Each of the entries beneath this task should be written out exactly.

(Web page edit records)
☆ ☆ ☆ ☆ ☆ ☆ ☆
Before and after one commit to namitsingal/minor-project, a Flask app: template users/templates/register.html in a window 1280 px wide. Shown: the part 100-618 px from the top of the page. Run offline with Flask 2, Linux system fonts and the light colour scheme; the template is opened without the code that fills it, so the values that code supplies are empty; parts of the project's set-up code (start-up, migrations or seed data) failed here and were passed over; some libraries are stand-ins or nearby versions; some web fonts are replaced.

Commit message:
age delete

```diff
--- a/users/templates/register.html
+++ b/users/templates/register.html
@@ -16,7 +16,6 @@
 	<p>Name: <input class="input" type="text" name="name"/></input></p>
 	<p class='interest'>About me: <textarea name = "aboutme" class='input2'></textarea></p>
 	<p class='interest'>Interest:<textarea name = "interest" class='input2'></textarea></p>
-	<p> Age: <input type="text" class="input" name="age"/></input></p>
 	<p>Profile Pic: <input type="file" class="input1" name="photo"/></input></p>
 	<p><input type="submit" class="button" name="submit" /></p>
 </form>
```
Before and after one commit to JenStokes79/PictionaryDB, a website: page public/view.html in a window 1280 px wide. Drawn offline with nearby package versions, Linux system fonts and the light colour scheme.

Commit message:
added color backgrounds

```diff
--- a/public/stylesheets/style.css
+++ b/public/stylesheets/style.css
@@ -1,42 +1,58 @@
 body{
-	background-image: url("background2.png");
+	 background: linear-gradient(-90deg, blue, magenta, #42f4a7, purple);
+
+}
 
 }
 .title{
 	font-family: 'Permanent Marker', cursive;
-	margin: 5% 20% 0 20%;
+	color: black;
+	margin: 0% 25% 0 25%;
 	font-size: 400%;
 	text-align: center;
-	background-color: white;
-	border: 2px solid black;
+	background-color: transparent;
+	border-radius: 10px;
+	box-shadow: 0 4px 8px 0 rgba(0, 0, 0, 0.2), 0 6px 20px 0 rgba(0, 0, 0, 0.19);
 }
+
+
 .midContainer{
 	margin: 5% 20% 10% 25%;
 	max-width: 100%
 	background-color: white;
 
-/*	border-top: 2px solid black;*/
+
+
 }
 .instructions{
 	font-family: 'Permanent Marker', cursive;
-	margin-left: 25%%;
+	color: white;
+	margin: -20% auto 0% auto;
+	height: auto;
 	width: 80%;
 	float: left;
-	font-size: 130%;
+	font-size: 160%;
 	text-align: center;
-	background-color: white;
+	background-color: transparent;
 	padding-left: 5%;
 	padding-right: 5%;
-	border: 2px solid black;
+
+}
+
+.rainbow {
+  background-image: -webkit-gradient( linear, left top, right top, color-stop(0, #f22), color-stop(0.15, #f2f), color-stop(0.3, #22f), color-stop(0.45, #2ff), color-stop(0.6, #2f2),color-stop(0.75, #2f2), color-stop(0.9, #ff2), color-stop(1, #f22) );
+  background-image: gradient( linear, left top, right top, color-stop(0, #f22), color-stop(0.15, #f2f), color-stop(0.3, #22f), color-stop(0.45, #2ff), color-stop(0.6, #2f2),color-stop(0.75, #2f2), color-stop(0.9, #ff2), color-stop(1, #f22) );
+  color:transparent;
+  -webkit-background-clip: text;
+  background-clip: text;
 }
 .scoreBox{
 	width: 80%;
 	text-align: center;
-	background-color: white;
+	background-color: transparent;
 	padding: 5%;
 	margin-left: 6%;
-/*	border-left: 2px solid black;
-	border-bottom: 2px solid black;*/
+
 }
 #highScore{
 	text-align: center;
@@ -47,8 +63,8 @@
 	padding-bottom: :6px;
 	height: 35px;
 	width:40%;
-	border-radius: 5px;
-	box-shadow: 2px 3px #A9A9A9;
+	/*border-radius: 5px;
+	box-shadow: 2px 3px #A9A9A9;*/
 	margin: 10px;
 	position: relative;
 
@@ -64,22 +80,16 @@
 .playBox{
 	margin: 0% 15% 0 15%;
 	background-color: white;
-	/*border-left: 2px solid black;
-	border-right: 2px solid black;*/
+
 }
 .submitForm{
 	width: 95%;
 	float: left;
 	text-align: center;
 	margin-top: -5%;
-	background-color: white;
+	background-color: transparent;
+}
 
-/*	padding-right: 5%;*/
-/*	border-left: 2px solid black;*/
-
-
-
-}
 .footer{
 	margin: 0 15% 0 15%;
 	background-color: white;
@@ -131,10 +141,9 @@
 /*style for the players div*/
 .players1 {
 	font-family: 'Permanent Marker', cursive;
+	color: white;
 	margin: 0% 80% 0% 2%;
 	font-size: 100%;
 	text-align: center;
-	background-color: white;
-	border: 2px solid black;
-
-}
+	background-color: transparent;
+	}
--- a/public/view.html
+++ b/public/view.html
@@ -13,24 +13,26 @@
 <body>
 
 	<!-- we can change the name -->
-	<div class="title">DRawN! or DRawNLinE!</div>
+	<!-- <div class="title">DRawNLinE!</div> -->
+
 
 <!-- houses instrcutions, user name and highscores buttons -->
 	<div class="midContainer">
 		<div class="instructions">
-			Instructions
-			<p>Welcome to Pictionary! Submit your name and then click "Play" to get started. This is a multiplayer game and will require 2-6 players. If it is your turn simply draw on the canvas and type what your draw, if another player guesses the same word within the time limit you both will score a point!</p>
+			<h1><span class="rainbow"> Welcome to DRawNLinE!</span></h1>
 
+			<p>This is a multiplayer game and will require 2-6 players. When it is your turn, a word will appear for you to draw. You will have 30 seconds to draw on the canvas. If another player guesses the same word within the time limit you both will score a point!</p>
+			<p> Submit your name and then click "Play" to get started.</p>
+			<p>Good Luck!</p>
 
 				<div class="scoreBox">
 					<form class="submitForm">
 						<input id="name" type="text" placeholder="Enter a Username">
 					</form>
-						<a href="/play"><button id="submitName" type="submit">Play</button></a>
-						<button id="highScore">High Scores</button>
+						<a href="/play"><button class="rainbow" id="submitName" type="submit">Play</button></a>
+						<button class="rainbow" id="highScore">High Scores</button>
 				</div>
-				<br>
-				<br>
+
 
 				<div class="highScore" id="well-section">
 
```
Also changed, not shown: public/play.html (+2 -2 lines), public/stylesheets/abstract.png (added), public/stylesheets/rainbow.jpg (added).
☆ ☆ ☆ ☆ ☆ ☆ ☆
# THE COMPLETED TASK:
Before and after one commit to namitsingal/minor-project, a Flask app: template users/templates/register.html in a window 1280 px wide. Shown: the part 100-618 px from the top of the page. Run offline with Flask 2, Linux system fonts and the light colour scheme; the template is opened without the code that fills it, so the values that code supplies are empty; parts of the project's set-up code (start-up, migrations or seed data) failed here and were passed over; some libraries are stand-ins or nearby versions; some web fonts are replaced.

Commit message:
age delete

```diff
--- a/users/templates/register.html
+++ b/users/templates/register.html
@@ -16,7 +16,6 @@
 	<p>Name: <input class="input" type="text" name="name"/></input></p>
 	<p class='interest'>About me: <textarea name = "aboutme" class='input2'></textarea></p>
 	<p class='interest'>Interest:<textarea name = "interest" class='input2'></textarea></p>
-	<p> Age: <input type="text" class="input" name="age"/></input></p>
 	<p>Profile Pic: <input type="file" class="input1" name="photo"/></input></p>
 	<p><input type="submit" class="button" name="submit" /></p>
 </form>
```
Before and after one commit to JenStokes79/PictionaryDB, a website: page public/view.html in a window 1280 px wide. Drawn offline with nearby package versions, Linux system fonts and the light colour scheme.

Commit message:
added color backgrounds

```diff
--- a/public/stylesheets/style.css
+++ b/public/stylesheets/style.css
@@ -1,42 +1,58 @@
 body{
-	background-image: url("background2.png");
+	 background: linear-gradient(-90deg, blue, magenta, #42f4a7, purple);
+
+}
 
 }
 .title{
 	font-family: 'Permanent Marker', cursive;
-	margin: 5% 20% 0 20%;
+	color: black;
+	margin: 0% 25% 0 25%;
 	font-size: 400%;
 	text-align: center;
-	background-color: white;
-	border: 2px solid black;
+	background-color: transparent;
+	border-radius: 10px;
+	box-shadow: 0 4px 8px 0 rgba(0, 0, 0, 0.2), 0 6px 20px 0 rgba(0, 0, 0, 0.19);
 }
+
+
 .midContainer{
 	margin: 5% 20% 10% 25%;
 	max-width: 100%
 	background-color: white;
 
-/*	border-top: 2px solid black;*/
+
+
 }
 .instructions{
 	font-family: 'Permanent Marker', cursive;
-	margin-left: 25%%;
+	color: white;
+	margin: -20% auto 0% auto;
+	height: auto;
 	width: 80%;
 	float: left;
-	font-size: 130%;
+	font-size: 160%;
 	text-align: center;
-	background-color: white;
+	background-color: transparent;
 	padding-left: 5%;
 	padding-right: 5%;
-	border: 2px solid black;
+
+}
+
+.rainbow {
+  background-image: -webkit-gradient( linear, left top, right top, color-stop(0, #f22), color-stop(0.15, #f2f), color-stop(0.3, #22f), color-stop(0.45, #2ff), color-stop(0.6, #2f2),color-stop(0.75, #2f2), color-stop(0.9, #ff2), color-stop(1, #f22) );
+  background-image: gradient( linear, left top, right top, color-stop(0, #f22), color-stop(0.15, #f2f), color-stop(0.3, #22f), color-stop(0.45, #2ff), color-stop(0.6, #2f2),color-stop(0.75, #2f2), color-stop(0.9, #ff2), color-stop(1, #f22) );
+  color:transparent;
+  -webkit-background-clip: text;
+  background-clip: text;
 }
 .scoreBox{
 	width: 80%;
 	text-align: center;
-	background-color: white;
+	background-color: transparent;
 	padding: 5%;
 	margin-left: 6%;
-/*	border-left: 2px solid black;
-	border-bottom: 2px solid black;*/
+
 }
 #highScore{
 	text-align: center;
@@ -47,8 +63,8 @@
 	padding-bottom: :6px;
 	height: 35px;
 	width:40%;
-	border-radius: 5px;
-	box-shadow: 2px 3px #A9A9A9;
+	/*border-radius: 5px;
+	box-shadow: 2px 3px #A9A9A9;*/
 	margin: 10px;
 	position: relative;
 
@@ -64,22 +80,16 @@
 .playBox{
 	margin: 0% 15% 0 15%;
 	background-color: white;
-	/*border-left: 2px solid black;
-	border-right: 2px solid black;*/
+
 }
 .submitForm{
 	width: 95%;
 	float: left;
 	text-align: center;
 	margin-top: -5%;
-	background-color: white;
+	background-color: transparent;
+}
 
-/*	padding-right: 5%;*/
-/*	border-left: 2px solid black;*/
-
-
-
-}
 .footer{
 	margin: 0 15% 0 15%;
 	background-color: white;
@@ -131,10 +141,9 @@
 /*style for the players div*/
 .players1 {
 	font-family: 'Permanent Marker', cursive;
+	color: white;
 	margin: 0% 80% 0% 2%;
 	font-size: 100%;
 	text-align: center;
-	background-color: white;
-	border: 2px solid black;
-
-}
+	background-color: transparent;
+	}
--- a/public/view.html
+++ b/public/view.html
@@ -13,24 +13,26 @@
 <body>
 
 	<!-- we can change the name -->
-	<div class="title">DRawN! or DRawNLinE!</div>
+	<!-- <div class="title">DRawNLinE!</div> -->
+
 
 <!-- houses instrcutions, user name and highscores buttons -->
 	<div class="midContainer">
 		<div class="instructions">
-			Instructions
-			<p>Welcome to Pictionary! Submit your name and then click "Play" to get started. This is a multiplayer game and will require 2-6 players. If it is your turn simply draw on the canvas and type what your draw, if another player guesses the same word within the time limit you both will score a point!</p>
+			<h1><span class="rainbow"> Welcome to DRawNLinE!</span></h1>
 
+			<p>This is a multiplayer game and will require 2-6 players. When it is your turn, a word will appear for you to draw. You will have 30 seconds to draw on the canvas. If another player guesses the same word within the time limit you both will score a point!</p>
+			<p> Submit your name and then click "Play" to get started.</p>
+			<p>Good Luck!</p>
 
 				<div class="scoreBox">
 					<form class="submitForm">
 						<input id="name" type="text" placeholder="Enter a Username">
 					</form>
-						<a href="/play"><button id="submitName" type="submit">Play</button></a>
-						<button id="highScore">High Scores</button>
+						<a href="/play"><button class="rainbow" id="submitName" type="submit">Play</button></a>
+						<button class="rainbow" id="highScore">High Scores</button>
 				</div>
-				<br>
-				<br>
+
 
 				<div class="highScore" id="well-section">
 
```
Also changed, not shown: public/play.html (+2 -2 lines), public/stylesheets/abstract.png (added), public/stylesheets/rainbow.jpg (added).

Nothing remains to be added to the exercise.